Edit tracking data
%%

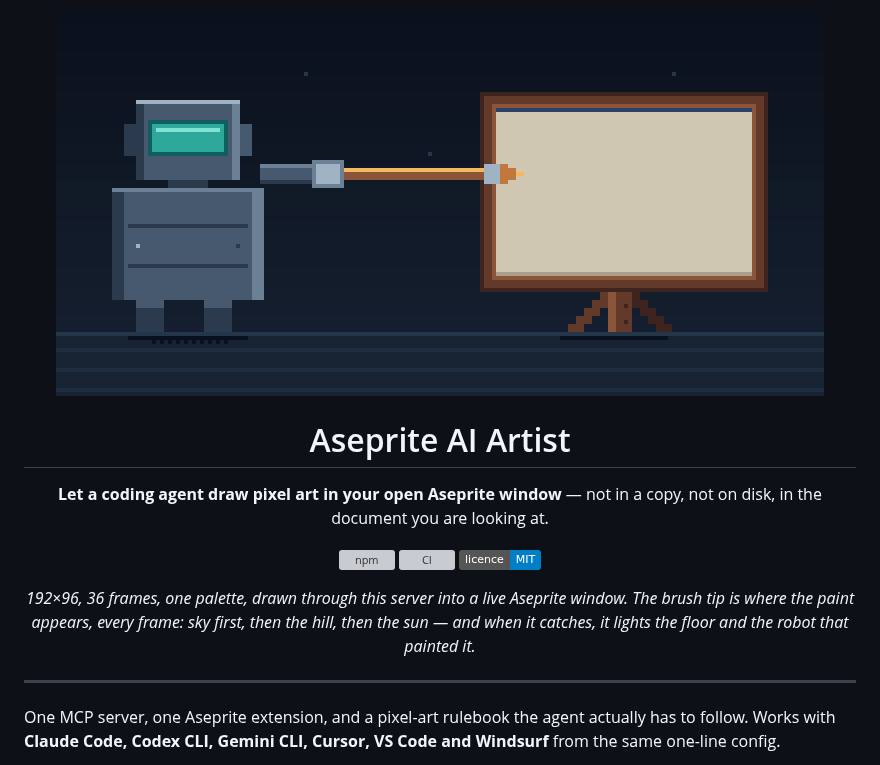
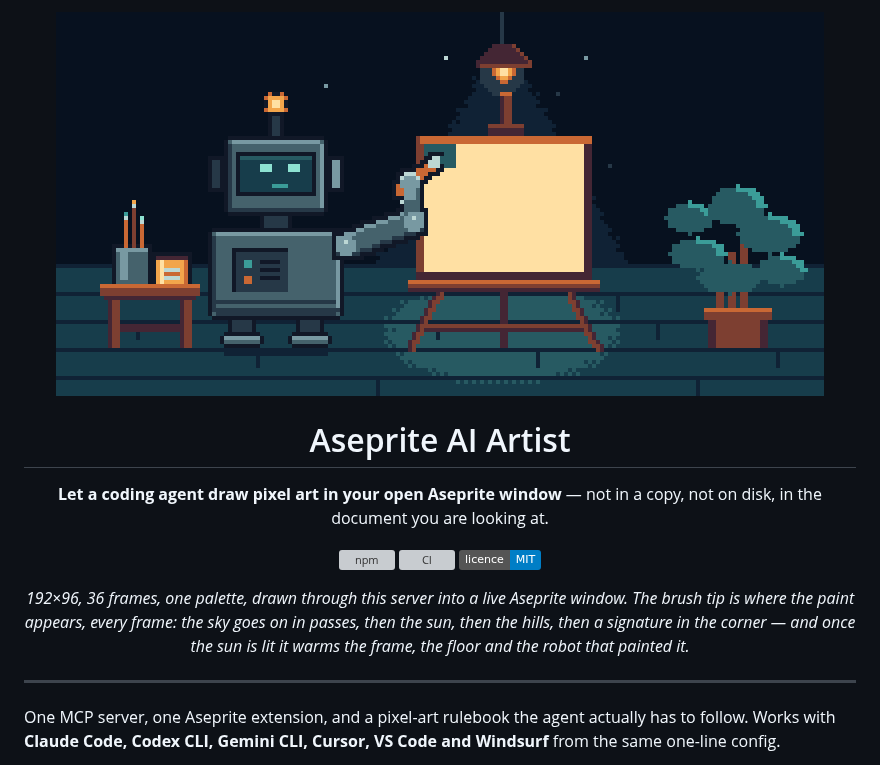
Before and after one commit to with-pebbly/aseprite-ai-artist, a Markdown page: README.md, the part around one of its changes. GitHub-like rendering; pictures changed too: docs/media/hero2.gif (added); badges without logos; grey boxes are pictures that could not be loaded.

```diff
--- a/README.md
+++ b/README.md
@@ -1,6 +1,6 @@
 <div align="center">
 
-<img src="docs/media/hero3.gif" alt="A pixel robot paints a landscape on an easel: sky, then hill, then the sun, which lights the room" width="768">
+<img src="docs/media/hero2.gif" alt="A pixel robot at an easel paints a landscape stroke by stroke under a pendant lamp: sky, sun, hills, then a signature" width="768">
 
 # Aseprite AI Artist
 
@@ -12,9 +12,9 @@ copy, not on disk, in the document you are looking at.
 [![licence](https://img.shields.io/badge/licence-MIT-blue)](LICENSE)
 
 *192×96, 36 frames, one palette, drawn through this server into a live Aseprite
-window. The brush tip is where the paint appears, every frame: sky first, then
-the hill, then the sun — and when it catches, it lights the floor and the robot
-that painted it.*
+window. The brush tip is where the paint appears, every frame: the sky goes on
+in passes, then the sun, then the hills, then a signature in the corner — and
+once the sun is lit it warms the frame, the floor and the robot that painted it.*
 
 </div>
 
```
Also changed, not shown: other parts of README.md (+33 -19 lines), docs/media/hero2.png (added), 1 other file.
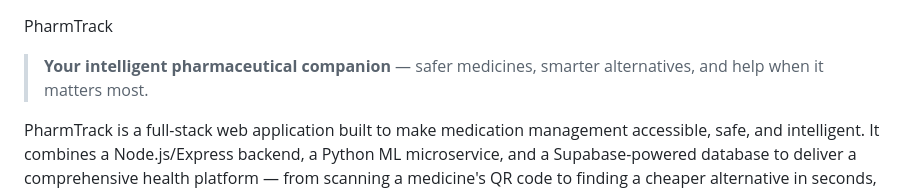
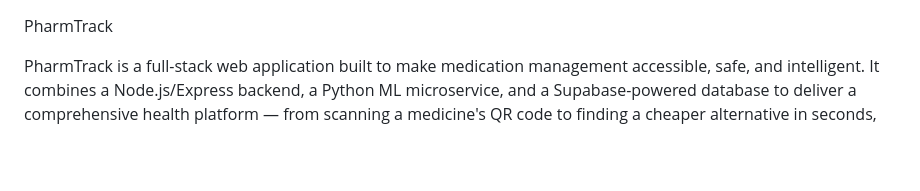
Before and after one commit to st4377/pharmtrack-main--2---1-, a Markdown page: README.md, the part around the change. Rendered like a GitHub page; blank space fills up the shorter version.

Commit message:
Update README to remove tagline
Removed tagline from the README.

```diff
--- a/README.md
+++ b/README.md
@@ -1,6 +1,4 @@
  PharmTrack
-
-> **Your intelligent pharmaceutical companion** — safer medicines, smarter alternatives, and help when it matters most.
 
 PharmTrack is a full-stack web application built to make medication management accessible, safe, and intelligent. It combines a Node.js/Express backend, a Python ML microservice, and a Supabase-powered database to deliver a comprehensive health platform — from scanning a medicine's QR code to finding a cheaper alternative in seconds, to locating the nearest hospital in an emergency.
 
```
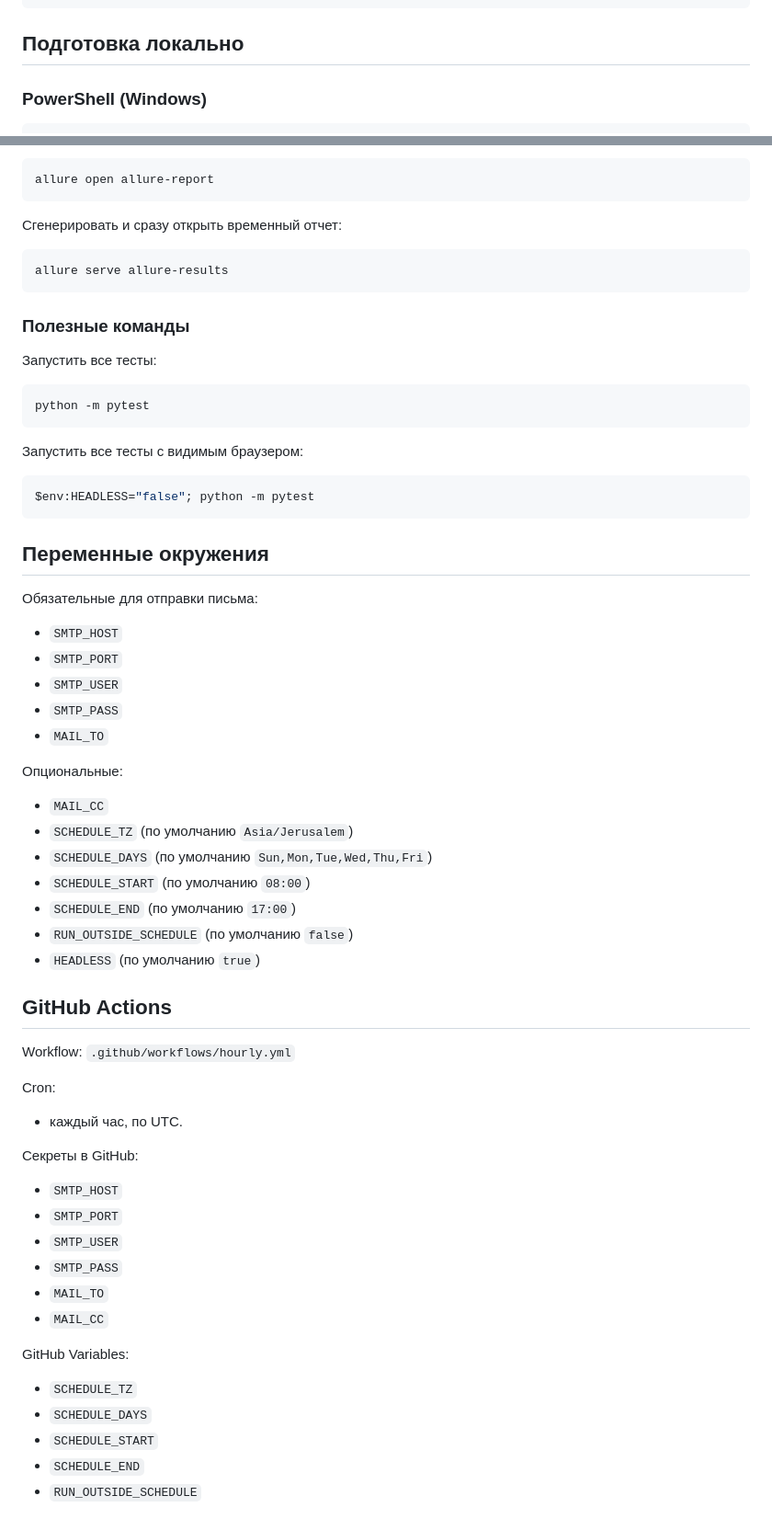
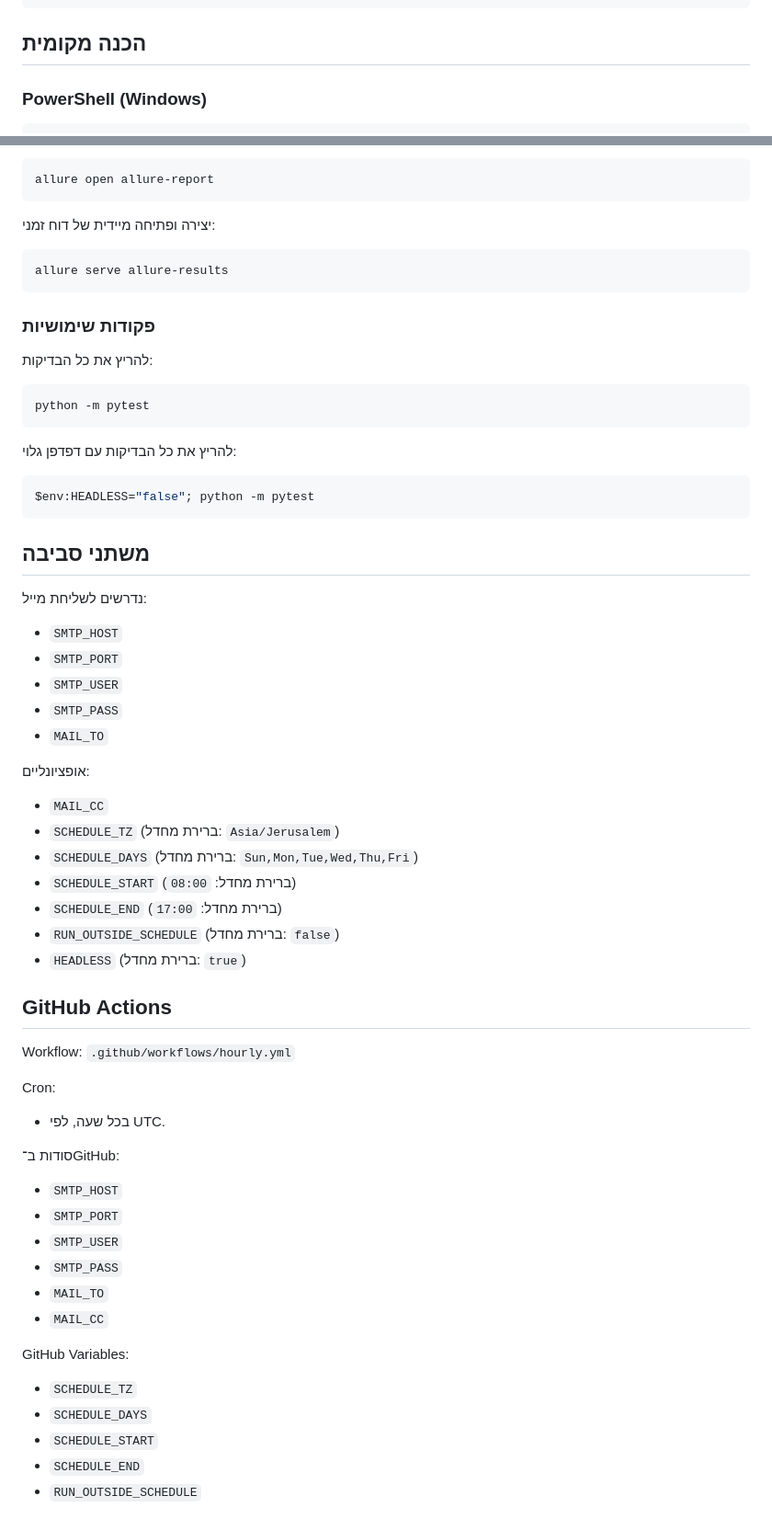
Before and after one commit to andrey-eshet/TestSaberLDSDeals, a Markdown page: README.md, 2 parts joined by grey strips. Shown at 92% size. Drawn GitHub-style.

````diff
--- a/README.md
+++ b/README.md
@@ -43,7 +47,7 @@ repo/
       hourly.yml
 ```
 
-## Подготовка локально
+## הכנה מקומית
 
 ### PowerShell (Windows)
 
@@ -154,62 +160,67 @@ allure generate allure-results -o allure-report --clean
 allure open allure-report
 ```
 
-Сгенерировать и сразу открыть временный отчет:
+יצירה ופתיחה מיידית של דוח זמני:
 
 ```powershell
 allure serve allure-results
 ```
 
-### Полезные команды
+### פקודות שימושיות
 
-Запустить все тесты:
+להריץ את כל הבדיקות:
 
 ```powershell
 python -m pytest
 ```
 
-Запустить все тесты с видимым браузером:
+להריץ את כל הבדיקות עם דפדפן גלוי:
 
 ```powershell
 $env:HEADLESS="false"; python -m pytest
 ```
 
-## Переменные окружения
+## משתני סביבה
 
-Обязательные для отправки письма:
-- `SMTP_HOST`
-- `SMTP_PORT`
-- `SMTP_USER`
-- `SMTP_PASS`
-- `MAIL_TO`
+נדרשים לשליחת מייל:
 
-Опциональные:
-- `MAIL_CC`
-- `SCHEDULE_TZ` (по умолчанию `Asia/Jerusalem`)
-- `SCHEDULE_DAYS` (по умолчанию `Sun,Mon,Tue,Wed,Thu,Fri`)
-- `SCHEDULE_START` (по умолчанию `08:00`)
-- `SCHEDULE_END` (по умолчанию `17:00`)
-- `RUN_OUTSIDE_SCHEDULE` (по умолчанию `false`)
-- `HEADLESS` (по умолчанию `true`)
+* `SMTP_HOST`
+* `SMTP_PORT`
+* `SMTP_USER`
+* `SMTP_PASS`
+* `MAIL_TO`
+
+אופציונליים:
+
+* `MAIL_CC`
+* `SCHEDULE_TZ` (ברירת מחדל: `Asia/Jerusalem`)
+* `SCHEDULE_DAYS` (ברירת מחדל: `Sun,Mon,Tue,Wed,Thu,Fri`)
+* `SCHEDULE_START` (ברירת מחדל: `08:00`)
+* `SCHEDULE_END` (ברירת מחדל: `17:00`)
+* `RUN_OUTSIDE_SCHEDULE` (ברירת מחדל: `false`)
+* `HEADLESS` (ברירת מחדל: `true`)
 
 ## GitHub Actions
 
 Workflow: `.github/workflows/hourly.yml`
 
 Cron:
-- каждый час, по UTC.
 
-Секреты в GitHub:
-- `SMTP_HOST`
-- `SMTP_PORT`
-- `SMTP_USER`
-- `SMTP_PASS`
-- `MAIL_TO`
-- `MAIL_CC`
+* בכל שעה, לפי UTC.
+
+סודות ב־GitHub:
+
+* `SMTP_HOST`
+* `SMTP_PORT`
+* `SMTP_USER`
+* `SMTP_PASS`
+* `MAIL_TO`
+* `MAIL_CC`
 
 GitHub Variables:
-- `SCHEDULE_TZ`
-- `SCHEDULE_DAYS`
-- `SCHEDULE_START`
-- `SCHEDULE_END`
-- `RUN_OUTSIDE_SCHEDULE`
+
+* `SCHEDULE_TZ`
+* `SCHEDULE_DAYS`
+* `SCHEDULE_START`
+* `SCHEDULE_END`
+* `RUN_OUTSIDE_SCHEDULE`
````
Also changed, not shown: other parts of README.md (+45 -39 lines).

%%

● Problem description
Number of lines above containing "ברירת": state it and nothing else.

● Exercise result
6